Algorithmic public relations

As a result, solutions like the Test and Trace for COVID are met with some anxiety from the general public even if it is being endorsed by the medical community and the fact that it relies heavily on technology platforms for rollout and for consistency. That means, quite possibly, that consumers or businesses will have to share data with the government through these platforms of Google or of Apple. This ushers in a new era in which there is a term called algorithmic PR, which focuses on how data is being used for delivering information through platforms like Google My Business. Algorithmic PR is going to be involved in analysing the data that comes from wearables, hearables, and smart home devices to create metadata that will become the basis for communication going back out into the marketplace. What’s interesting is that metadata can be categorised or gathered by geography, by demographic, maybe even by weight, height, or physiology, since the same health profiles around the world are impacted, rather than people simply grouped by geography or by culture, as demonstrated by COVID. 

If you have newsletters, there is the GDPR which are the guidelines on compliance and taking people’s information without them knowing, so keep your consumer in mind when sharing their information. It’s important that they feel reassurance of the safety of the information they will be sharing, because otherwise, the data will not be forthcoming and people will start to rebel against using those. The benefits of the wearable technology, the benefits of cameras in stores for monitoring quality control procedures, and of using RFID tags will be circumvented by people deciding to turn off the data collection. When it comes to algorithmic PR, which is the use of the data from what people say and, when using that to create new content and sharing that across platforms, keep the benefits of that data, but be responsible in the use of it, and part of that responsibility is going to be communicating to people how it’s being gathered.

Intimate relations

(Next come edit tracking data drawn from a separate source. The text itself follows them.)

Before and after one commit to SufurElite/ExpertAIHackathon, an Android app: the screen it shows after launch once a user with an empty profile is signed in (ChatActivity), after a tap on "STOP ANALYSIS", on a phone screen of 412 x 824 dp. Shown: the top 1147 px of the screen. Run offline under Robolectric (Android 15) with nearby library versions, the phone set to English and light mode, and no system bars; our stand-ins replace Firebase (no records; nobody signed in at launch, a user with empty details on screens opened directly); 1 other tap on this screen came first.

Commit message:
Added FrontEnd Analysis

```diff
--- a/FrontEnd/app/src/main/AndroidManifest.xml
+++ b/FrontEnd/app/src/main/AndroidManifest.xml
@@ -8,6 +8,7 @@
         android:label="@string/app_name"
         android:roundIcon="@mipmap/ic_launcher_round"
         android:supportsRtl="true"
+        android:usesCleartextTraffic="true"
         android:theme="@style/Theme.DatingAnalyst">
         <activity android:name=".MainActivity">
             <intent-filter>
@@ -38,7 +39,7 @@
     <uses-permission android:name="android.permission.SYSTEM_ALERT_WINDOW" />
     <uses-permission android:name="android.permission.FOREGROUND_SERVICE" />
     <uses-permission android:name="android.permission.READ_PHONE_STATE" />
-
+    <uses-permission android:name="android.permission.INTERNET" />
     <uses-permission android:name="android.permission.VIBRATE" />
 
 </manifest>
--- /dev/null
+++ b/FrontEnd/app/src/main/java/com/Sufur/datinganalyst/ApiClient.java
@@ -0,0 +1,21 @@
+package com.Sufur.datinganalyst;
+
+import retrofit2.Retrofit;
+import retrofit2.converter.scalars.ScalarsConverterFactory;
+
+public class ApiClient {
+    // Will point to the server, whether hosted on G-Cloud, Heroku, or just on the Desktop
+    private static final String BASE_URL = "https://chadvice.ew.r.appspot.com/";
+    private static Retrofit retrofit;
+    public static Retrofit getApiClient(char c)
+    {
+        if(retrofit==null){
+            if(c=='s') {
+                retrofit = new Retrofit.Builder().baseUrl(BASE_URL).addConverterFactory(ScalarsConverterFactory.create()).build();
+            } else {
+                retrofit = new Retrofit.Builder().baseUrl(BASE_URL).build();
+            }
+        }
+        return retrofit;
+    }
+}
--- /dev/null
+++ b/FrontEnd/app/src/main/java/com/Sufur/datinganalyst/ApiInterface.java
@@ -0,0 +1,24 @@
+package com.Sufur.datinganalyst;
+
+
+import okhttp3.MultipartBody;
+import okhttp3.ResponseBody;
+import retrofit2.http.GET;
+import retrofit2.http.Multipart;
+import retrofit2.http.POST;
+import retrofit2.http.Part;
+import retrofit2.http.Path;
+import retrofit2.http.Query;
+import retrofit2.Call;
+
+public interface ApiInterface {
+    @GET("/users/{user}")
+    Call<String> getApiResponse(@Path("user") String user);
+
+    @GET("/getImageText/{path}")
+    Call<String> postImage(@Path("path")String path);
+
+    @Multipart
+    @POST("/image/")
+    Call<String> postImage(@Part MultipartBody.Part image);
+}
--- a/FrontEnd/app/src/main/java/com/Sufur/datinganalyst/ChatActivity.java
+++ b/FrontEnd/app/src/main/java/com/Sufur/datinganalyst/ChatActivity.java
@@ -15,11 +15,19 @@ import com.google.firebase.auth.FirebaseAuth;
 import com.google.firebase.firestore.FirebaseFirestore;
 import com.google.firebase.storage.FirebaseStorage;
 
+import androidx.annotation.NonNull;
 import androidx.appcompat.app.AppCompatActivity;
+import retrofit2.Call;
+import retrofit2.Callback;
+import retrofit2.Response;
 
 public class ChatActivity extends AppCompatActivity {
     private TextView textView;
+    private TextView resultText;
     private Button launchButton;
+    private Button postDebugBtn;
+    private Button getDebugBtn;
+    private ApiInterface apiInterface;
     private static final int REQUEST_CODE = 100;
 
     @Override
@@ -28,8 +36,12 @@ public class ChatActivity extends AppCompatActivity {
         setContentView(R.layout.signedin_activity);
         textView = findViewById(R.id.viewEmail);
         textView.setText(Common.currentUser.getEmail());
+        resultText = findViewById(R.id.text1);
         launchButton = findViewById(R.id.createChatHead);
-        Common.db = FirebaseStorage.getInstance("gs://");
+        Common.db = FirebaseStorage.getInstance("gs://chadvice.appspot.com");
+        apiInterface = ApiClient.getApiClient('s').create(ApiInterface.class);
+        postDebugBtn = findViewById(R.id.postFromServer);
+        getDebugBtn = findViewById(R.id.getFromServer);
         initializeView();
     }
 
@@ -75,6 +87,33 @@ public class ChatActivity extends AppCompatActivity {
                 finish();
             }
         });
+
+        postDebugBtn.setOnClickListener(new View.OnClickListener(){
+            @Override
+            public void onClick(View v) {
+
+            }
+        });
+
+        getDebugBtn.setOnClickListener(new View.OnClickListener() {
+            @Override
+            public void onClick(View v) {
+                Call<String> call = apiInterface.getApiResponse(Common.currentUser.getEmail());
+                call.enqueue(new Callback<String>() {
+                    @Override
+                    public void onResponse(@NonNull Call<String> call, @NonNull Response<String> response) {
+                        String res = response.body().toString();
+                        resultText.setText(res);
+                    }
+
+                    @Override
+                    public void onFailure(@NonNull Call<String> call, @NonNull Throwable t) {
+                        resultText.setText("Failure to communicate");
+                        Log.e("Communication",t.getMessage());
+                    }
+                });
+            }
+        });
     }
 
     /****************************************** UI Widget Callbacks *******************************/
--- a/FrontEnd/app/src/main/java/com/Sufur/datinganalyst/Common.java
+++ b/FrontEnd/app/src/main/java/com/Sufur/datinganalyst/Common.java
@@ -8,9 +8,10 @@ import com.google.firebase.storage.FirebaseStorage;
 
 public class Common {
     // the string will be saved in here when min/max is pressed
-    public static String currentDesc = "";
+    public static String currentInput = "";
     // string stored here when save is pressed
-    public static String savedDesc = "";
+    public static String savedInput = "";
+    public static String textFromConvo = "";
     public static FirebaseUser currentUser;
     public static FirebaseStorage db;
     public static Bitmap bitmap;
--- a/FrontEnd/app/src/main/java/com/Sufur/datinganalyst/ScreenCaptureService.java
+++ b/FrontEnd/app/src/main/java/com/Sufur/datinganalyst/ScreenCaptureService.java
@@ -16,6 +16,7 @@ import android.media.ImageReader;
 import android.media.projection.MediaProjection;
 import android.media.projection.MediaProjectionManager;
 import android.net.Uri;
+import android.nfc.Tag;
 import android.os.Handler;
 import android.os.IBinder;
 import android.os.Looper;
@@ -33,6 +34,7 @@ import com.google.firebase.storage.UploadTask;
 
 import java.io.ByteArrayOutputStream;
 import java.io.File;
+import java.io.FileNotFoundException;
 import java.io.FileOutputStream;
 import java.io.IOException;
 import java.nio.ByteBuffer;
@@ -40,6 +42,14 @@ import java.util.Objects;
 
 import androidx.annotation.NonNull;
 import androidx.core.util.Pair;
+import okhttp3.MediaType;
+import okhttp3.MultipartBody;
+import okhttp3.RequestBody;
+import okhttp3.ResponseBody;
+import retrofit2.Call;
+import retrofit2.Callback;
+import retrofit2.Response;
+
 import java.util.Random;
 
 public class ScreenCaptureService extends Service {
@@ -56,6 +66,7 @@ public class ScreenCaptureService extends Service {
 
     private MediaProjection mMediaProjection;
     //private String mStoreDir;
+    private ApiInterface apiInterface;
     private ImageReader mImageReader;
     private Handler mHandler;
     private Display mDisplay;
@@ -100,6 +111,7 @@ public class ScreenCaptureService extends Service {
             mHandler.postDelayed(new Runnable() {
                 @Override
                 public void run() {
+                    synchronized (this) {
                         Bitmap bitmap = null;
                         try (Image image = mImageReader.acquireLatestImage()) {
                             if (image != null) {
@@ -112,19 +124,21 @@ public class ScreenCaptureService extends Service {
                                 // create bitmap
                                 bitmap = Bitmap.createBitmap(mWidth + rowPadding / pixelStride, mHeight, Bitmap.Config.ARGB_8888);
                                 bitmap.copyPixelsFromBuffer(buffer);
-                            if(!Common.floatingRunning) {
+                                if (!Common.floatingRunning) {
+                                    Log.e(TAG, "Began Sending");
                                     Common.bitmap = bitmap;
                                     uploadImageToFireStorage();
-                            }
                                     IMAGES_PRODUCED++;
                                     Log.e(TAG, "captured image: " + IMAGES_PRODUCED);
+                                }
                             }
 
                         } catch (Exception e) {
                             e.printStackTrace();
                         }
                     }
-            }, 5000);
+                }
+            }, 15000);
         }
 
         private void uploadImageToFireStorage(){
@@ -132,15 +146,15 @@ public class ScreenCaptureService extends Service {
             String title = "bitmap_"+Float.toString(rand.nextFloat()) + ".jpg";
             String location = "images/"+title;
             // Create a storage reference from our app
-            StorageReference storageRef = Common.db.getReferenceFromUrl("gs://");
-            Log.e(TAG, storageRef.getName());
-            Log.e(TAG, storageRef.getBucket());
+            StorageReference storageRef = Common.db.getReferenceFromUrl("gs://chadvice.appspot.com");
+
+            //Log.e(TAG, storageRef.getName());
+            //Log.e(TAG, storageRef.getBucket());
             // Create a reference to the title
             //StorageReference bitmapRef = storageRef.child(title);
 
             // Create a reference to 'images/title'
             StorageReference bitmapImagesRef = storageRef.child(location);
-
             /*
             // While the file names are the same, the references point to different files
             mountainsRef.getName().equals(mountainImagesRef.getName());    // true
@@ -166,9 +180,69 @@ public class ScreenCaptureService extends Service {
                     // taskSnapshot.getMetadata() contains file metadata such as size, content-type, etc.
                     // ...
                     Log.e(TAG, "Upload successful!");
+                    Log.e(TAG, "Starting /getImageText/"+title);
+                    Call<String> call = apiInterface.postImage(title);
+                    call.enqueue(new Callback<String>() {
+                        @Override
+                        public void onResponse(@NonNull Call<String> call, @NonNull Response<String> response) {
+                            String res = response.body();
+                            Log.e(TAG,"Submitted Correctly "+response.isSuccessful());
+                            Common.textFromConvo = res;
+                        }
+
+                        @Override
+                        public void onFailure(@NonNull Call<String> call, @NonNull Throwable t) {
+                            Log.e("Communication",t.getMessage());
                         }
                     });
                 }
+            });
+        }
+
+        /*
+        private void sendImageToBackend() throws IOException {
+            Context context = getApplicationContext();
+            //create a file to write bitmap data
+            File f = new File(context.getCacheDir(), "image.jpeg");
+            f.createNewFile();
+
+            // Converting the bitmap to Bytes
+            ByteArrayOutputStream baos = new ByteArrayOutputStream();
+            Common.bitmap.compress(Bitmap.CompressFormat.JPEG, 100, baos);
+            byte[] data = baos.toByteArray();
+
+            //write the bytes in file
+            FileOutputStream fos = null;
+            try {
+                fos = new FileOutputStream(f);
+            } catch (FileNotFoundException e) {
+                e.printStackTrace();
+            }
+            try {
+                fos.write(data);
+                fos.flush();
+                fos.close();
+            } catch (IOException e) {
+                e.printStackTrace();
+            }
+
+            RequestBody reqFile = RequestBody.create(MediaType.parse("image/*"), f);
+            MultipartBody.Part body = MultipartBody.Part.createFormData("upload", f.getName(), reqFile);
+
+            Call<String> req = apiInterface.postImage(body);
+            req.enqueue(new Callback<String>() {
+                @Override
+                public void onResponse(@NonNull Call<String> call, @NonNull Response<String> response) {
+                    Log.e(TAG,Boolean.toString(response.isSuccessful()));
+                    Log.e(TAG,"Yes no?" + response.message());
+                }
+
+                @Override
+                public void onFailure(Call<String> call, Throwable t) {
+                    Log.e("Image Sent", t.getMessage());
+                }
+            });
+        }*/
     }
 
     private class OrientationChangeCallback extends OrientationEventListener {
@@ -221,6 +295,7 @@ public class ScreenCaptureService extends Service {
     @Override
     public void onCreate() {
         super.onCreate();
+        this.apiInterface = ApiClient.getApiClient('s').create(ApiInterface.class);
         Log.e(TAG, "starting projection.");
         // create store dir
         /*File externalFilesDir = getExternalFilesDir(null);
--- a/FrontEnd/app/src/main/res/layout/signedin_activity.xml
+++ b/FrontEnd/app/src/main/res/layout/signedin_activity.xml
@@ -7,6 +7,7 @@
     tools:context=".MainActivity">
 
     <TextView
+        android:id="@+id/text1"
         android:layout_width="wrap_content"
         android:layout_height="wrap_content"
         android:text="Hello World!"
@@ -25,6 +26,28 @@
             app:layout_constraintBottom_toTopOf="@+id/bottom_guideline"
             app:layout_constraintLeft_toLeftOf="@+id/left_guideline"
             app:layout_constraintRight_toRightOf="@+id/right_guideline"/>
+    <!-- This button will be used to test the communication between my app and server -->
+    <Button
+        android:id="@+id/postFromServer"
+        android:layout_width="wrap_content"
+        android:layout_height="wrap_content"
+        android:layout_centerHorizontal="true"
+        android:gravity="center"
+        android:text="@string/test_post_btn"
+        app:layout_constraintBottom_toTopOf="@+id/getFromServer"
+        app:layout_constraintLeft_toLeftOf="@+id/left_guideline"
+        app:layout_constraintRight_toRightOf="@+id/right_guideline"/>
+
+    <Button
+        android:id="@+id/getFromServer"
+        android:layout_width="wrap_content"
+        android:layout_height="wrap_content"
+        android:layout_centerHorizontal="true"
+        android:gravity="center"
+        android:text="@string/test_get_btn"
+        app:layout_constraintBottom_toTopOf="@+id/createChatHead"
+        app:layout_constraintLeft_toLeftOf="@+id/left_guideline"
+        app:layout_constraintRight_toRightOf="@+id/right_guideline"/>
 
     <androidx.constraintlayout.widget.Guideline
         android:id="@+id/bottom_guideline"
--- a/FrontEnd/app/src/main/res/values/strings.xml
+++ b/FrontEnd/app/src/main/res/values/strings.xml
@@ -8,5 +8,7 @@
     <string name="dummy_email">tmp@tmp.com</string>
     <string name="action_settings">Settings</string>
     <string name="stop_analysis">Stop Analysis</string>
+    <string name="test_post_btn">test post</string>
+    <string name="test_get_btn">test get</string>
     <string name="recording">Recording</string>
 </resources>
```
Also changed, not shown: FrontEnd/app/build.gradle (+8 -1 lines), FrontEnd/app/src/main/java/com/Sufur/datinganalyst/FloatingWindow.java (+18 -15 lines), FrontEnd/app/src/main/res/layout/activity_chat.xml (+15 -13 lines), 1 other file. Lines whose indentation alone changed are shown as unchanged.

The SPEAK|pr program talks about three different audience groups: internal, external, and allies, and with this, wearables, hearables, and smart home devices are creating a level of granularity in those audience groups that could never have been imagined when it comes to PR. Maybe it will be time to replace the word “public relations” with “intimate relations,” because the data that is going to be coming back from all these devices is increasingly personal, from the data produced as a result of wearing a watch, carrying a phone, making a purchase, or even now with smart home devices where lights can be turned on and off by command.

Looking at the UK NHS’ and the Singaporean government’s failure to gather data without partnering with iOS and Android, here is an issue where data protection is going to be collected by or through a third party, and so from a PR point of view, it’s going to be even more important than ever to collaborate and to be in alignment with those partners about the use of the data. As seen with the Cambridge Analytica, failure to have integrity with data can lead to the downfall of a company. With respect to public relations, wearable technology is a new paradigm, as it is a whole new product category that can drain whole new lines of business as well as create a whole new area when it comes to public relations or what can be considered intimate relations that business will need to address.

This article is based on a transcript from my Podcast SPEAK|pr, you can listen here.

Cover Photo by Mateo Abrahan on Unsplash

Leave a comment

Your email address will not be published. Required fields are marked *